Lets face it.  I’ve read the David Allen books, listened to the audio books, read the blogs, various articles, blog posts, etc., ad naseum,  and have tried….really tried to implement GTD.  And I end up falling flat on my face in the world of time management every time.  Seriously, I’ve wondered if there was a GTD Anonymous meeting I could attend as I felt that I was a total GTD failure.   Then I happened on this blog post at Greekpreneur.com, entitled: “26 Reasons Not to Use GTD“.  Though written in 2008 it made a lot of sense and now I’m at a loss at why I invested so much of my time and energy into GTD.

I still want to improve my time management skills so I recently went through my library and dusted off a couple of resources that I’ve had for years.  The first was a book written Richard Winwood, “Time Management: An Introduction to the Franklin System” and the second was a cassette tape series entitled: “The Insight System for Planning Your Time and Your Life“, taught by Charles R Hobbs.  The book is based on the original Franklin Day Planner (now Franklin-Covey), and the tape series, on the Day-Timer planner.  Both planners are awesome, by the way and are almost similar. The principles taught in these dated resources are still sound and, in my humble opinion, are easier to implement than that of GTD.

Unfortunately I’m missing some of the cassettes from the “Insight” series, so while I scour the house looking for them I’m going to give Richard Winwood’s book another read and see if I can untangle my time management nightmare.

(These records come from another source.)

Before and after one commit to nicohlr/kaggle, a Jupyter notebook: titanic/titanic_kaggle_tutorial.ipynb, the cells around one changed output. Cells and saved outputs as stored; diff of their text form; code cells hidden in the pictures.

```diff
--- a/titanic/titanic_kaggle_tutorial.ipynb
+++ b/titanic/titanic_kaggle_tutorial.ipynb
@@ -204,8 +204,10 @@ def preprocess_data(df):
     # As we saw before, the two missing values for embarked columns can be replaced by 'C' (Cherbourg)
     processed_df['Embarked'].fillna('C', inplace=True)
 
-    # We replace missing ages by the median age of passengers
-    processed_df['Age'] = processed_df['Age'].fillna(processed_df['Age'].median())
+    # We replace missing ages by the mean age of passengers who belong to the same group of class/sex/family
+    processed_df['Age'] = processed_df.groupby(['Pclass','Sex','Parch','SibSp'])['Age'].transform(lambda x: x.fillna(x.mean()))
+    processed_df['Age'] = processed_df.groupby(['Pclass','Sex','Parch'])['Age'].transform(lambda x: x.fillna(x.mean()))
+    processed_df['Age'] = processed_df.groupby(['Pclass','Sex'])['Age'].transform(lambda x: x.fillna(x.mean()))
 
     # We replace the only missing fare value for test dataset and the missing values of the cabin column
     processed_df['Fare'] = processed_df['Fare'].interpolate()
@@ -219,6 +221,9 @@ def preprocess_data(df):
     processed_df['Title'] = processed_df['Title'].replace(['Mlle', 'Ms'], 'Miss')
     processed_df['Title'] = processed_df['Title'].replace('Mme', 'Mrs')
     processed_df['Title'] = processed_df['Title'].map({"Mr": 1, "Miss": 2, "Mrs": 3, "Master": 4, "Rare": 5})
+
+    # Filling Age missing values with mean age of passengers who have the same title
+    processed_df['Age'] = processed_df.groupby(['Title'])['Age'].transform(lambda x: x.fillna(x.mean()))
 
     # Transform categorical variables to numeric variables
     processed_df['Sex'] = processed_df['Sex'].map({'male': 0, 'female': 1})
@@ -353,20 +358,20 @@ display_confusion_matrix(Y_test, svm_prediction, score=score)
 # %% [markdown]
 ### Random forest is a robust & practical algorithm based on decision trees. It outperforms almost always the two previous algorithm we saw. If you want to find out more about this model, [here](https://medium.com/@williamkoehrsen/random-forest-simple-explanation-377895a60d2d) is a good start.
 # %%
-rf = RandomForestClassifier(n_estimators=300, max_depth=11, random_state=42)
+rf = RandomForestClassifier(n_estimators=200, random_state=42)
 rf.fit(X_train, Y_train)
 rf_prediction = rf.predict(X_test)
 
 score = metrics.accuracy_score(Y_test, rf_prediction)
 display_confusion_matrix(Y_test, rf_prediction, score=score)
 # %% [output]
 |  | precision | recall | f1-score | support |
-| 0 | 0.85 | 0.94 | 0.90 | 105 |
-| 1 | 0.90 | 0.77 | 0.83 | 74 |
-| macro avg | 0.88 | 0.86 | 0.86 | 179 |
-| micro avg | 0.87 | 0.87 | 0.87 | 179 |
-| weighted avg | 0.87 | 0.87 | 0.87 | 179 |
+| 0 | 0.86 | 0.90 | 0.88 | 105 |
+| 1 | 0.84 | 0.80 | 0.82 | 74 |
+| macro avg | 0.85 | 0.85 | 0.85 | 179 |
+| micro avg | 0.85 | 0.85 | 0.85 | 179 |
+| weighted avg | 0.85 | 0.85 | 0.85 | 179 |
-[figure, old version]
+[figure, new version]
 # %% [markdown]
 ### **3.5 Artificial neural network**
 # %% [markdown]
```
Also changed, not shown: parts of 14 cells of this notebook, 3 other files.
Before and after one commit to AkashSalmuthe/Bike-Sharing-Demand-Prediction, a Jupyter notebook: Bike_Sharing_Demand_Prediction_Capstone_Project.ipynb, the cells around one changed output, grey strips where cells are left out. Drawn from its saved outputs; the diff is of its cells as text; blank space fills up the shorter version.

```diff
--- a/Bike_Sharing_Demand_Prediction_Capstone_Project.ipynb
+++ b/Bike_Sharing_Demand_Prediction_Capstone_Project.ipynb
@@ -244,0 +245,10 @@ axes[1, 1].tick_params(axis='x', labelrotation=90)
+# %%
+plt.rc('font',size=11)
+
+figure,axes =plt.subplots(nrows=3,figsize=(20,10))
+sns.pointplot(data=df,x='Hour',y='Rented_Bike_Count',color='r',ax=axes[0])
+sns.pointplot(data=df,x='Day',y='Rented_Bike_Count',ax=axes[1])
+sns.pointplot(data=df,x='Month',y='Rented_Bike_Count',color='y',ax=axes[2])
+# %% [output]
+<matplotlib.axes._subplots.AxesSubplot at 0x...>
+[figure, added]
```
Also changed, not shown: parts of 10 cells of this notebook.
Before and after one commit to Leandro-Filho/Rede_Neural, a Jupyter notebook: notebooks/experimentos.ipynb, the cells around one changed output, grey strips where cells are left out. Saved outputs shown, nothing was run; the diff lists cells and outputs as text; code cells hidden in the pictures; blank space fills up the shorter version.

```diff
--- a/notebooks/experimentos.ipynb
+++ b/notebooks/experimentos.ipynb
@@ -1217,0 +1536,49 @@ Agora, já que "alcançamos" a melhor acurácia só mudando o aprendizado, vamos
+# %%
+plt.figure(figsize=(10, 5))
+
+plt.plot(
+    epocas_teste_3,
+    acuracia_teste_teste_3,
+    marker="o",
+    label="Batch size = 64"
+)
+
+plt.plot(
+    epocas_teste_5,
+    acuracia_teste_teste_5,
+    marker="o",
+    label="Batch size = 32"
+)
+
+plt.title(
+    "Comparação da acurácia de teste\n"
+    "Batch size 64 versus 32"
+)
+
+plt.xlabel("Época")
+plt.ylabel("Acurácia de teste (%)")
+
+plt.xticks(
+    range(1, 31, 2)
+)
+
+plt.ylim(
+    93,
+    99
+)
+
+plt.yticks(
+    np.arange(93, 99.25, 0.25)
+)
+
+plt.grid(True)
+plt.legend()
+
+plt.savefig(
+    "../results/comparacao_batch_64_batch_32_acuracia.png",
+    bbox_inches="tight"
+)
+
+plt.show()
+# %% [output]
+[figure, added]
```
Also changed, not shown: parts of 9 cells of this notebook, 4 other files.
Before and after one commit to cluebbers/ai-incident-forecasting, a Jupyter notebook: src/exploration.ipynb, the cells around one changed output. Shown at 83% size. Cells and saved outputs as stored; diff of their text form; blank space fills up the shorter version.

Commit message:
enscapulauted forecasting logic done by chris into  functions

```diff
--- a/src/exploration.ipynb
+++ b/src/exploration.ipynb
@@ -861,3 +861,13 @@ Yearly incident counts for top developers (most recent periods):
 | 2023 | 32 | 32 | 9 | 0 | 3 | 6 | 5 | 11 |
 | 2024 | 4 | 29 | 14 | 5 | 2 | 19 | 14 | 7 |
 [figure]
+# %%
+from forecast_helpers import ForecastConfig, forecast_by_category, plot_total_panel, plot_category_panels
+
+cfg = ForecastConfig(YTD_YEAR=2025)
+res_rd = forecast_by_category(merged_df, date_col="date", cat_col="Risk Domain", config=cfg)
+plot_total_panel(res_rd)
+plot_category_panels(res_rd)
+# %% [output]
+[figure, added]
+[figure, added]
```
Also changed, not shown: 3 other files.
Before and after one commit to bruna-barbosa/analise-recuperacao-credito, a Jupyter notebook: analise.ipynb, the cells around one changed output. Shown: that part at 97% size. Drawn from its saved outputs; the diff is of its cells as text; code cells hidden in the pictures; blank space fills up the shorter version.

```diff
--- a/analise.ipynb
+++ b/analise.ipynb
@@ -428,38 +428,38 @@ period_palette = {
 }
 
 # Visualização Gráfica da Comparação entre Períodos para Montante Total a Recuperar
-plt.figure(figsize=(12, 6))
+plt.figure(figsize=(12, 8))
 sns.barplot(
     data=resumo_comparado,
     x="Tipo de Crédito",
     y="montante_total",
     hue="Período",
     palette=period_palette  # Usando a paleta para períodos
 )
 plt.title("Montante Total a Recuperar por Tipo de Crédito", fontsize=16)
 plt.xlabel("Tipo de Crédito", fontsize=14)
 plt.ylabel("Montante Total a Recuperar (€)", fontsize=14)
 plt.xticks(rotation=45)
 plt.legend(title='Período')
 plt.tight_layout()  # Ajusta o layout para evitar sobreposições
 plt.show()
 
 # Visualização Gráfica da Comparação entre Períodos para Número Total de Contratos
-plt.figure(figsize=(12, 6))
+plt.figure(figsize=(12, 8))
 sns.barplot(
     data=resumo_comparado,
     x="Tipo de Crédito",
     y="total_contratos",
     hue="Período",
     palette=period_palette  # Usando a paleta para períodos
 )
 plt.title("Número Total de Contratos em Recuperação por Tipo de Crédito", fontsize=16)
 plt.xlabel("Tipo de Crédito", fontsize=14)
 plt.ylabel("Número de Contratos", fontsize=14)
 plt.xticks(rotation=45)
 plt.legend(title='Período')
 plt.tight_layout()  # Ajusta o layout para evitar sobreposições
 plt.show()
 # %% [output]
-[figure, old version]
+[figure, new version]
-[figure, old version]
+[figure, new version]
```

So….I’ve babbled on about time management long enough.  Anyone have time management suggestions, you’d like to share?